Last night's Wolf Trap concert by the National Symphony Orchestra was an unusual mixture of music and dance. Guest conductor Robert Irving, musical director of the New York City Ballet, presented a program of orchestral selections alternating with ballet excerpts, the latter danced by City Ballet principals Suzanne Farrell and Peter Martins.
Irving led the NSO in a vivid performance of Wagner's Overture to "Die Meistersinger von Nurnberg," Tchaikovsky's "Francesca da Rimini" and his own "Wits and Fancies," an orchestral suite concocted from a score he once wrote for a ballet.
Jerome Robbins' "The Afternoon of a Faun," shorn of its sets, is still a perfect miniature of the world of two dancers -- Martins languid and narcissistic, Farrell trance like -- whose only reality is their mirror.
The pas de deux from George Balanchine's "Chaconne" showed the two dancers as courtly and gracious partners; his "Tchaikovsky Pas de Deux" gave them a chance to cut loose. Farrell takes extraordinary chances, throwing herself into Martins' arms with nary a glance.
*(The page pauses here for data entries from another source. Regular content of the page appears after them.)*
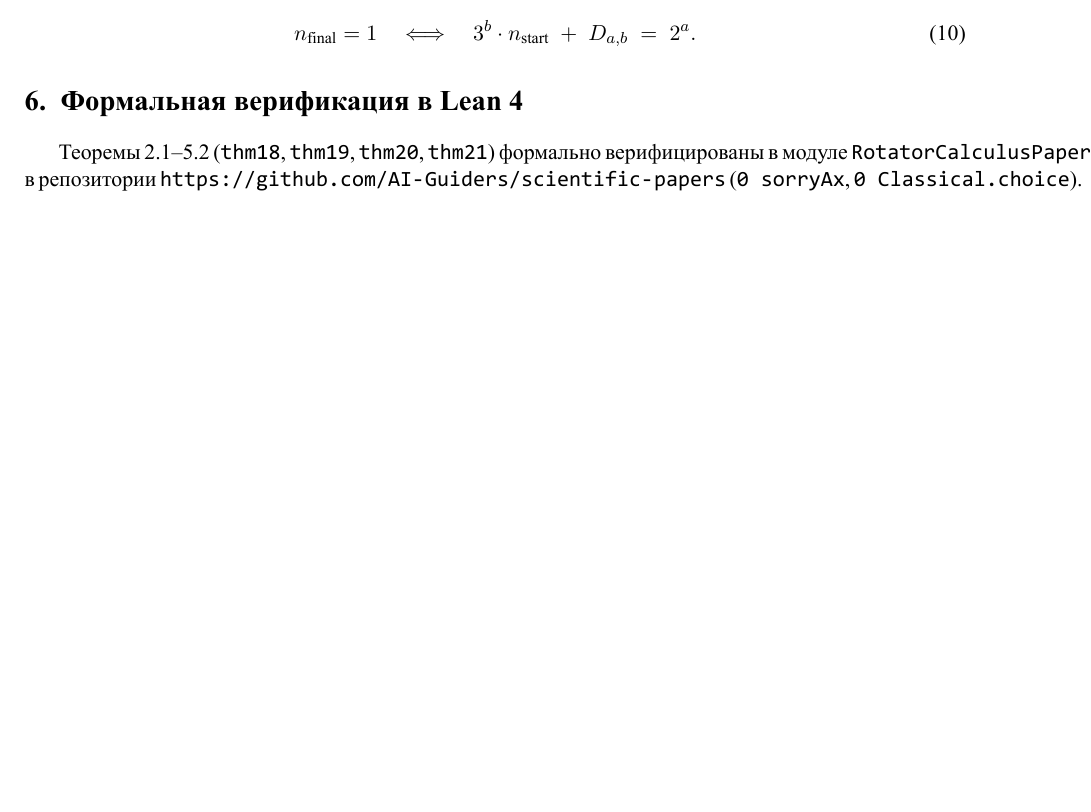
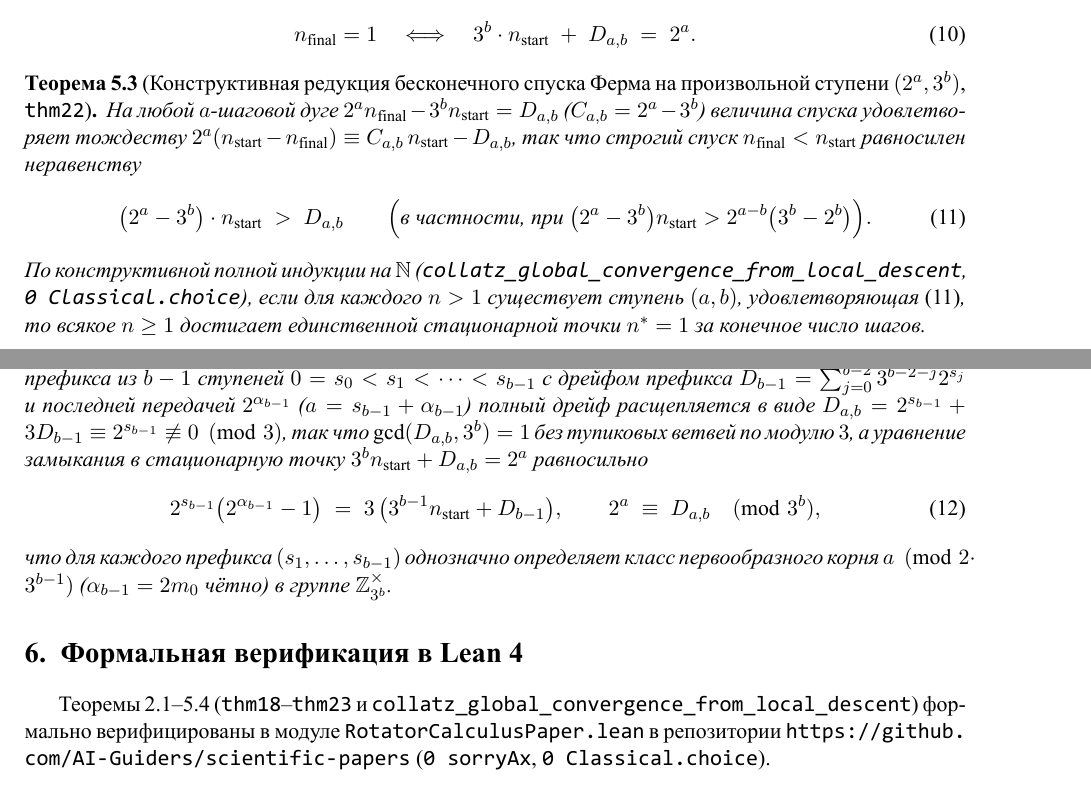
Before and after one commit to AI-Guiders/scientific-papers, a LaTeX paper (mathematics/collatz-natural-ring-wronskian-ru.tex): part of page 3 of 4 before the commit and two parts of pages 3 and 4 of 4 after it, the two joined at a grey line, cut so that both start at the same text, the shorter picture padded with empty space. The pictures show the PDF file mathematics/collatz-natural-ring-wronskian-ru.pdf that the author committed with the source.

Commit message:
Remove Z_512 reference from Collatz paper and add arbitrary-stage Fermat descent (thm22) and dead-end-free ternary prefix closure in Z_{3^b} (thm23)

```diff
--- a/mathematics/collatz-natural-ring-wronskian-ru.tex
+++ b/mathematics/collatz-natural-ring-wronskian-ru.tex
@@ -157,8 +157,28 @@ $E_5$ & $(19, 12)$ & $(2, 5)$ & $(524288, 531441)$ & $-7153$ & $3^7(+13) + 2^8(-
 \end{equation}
 \end{theorem}
 
+\begin{theorem}[Конструктивная редукция бесконечного спуска Ферма на произвольной ступени $(2^a, 3^b)$, \texttt{thm22}]
+\label{thm:fermat-descent-reduction}
+На любой $a$-шаговой дуге $2^a n_{\mathrm{final}} - 3^b n_{\mathrm{start}} = D_{a,b}$ ($C_{a,b} = 2^a - 3^b$) величина спуска удовлетворяет тождеству $2^a(n_{\mathrm{start}} - n_{\mathrm{final}}) \equiv C_{a,b}\,n_{\mathrm{start}} - D_{a,b}$, так что строгий спуск $n_{\mathrm{final}} < n_{\mathrm{start}}$ равносилен неравенству
+\begin{equation}
+  \label{eq:strict-descent-inequality}
+  \bigl(2^a - 3^b\bigr)\cdot n_{\mathrm{start}} \;>\; D_{a,b} \qquad \Bigl(\text{в частности, при } \bigl(2^a - 3^b\bigr)n_{\mathrm{start}} > 2^{a-b}\bigl(3^b - 2^b\bigr)\Bigr).
+\end{equation}
+По конструктивной полной индукции на $\mathbb{N}$ (\texttt{collatz\_global\_convergence\_from\_local\_descent}, \texttt{0 Classical.choice}), если для каждого $n > 1$ существует ступень $(a,b)$, удовлетворяющая~\eqref{eq:strict-descent-inequality}, то всякое $n \ge 1$ достигает единственной стационарной точки $n^* = 1$ за конечное число шагов.
+\end{theorem}
+
+\begin{theorem}[Беступиковое разложение префикса из $b - 1$ передач в кольце $\mathbb{Z}_{3^b}^\times$, \texttt{thm23}]
+\label{thm:ternary-prefix-closure}
+Для любого префикса из $b - 1$ ступеней $0 = s_0 < s_1 < \dots < s_{b-1}$ с дрейфом префикса $D_{b-1} = \sum_{j=0}^{b-2} 3^{b-2-j} 2^{s_j}$ и последней передачей $2^{\alpha_{b-1}}$ ($a = s_{b-1} + \alpha_{b-1}$) полный дрейф расщепляется в виде $D_{a,b} = 2^{s_{b-1}} + 3 D_{b-1} \equiv 2^{s_{b-1}} \not\equiv 0 \pmod 3$, так что $\gcd(D_{a,b}, 3^b) = 1$ без тупиковых ветвей по модулю $3$, а уравнение замыкания в стационарную точку $3^b n_{\mathrm{start}} + D_{a,b} = 2^a$ равносильно
+\begin{equation}
+  \label{eq:ternary-prefix-closure}
+  2^{s_{b-1}}\bigl(2^{\alpha_{b-1}} - 1\bigr) \;=\; 3\,\bigl(3^{b-1} n_{\mathrm{start}} + D_{b-1}\bigr), \qquad 2^a \;\equiv\; D_{a,b} \pmod{3^b},
+\end{equation}
+что для каждого префикса $(s_1,\dots,s_{b-1})$ однозначно определяет класс первообразного корня $a \pmod{2\cdot 3^{b-1}}$ ($\alpha_{b-1} = 2 m_0$ чётно) в группе $\mathbb{Z}_{3^b}^\times$.
+\end{theorem}
+
 \section{Формальная верификация в Lean~4}
-Теоремы~\ref{thm:arbitrary-modulus-rotator}--\ref{thm:stationary-reachability} (\texttt{thm18}, \texttt{thm19}, \texttt{thm20}, \texttt{thm21}) формально верифицированы в модуле \texttt{RotatorCalculusPaper.lean} в репозитории \url{https://github.com/AI-Guiders/scientific-papers} (\texttt{0 sorryAx}, \texttt{0 Classical.choice}).
+Теоремы~\ref{thm:arbitrary-modulus-rotator}--\ref{thm:ternary-prefix-closure} (\texttt{thm18}--\texttt{thm23} и \texttt{collatz\_global\_convergence\_from\_local\_descent}) формально верифицированы в модуле \texttt{RotatorCalculusPaper.lean} в репозитории \url{https://github.com/AI-Guiders/scientific-papers} (\texttt{0 sorryAx}, \texttt{0 Classical.choice}).
 
 \begin{thebibliography}{9}
 \bibitem{Malcev1970}
```
Also changed, not shown: mathematics/collatz-natural-ring-wronskian-en.tex (+22 -2 lines), mathematics/collatz-natural-ring-wronskian-en.pdf, mathematics/collatz-natural-ring-wronskian-ru.pdf, mathematics/collatz-natural-ring-wronskian-ru.tex (2 more changed lines), 1 other file.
Both were at their best in their solos: he tossing off the most difficult technical feats with incredible ease, his preparations effortless, his finishes rock-solid; she, dancing at daring speed, stretching each movement to the fullest, her endings intentionally off-balance.
It was a great performance by both dancers, but the evening belonged to Robert Irving, a conductor so sensitive to the needs of dancers that he can guide them with his back.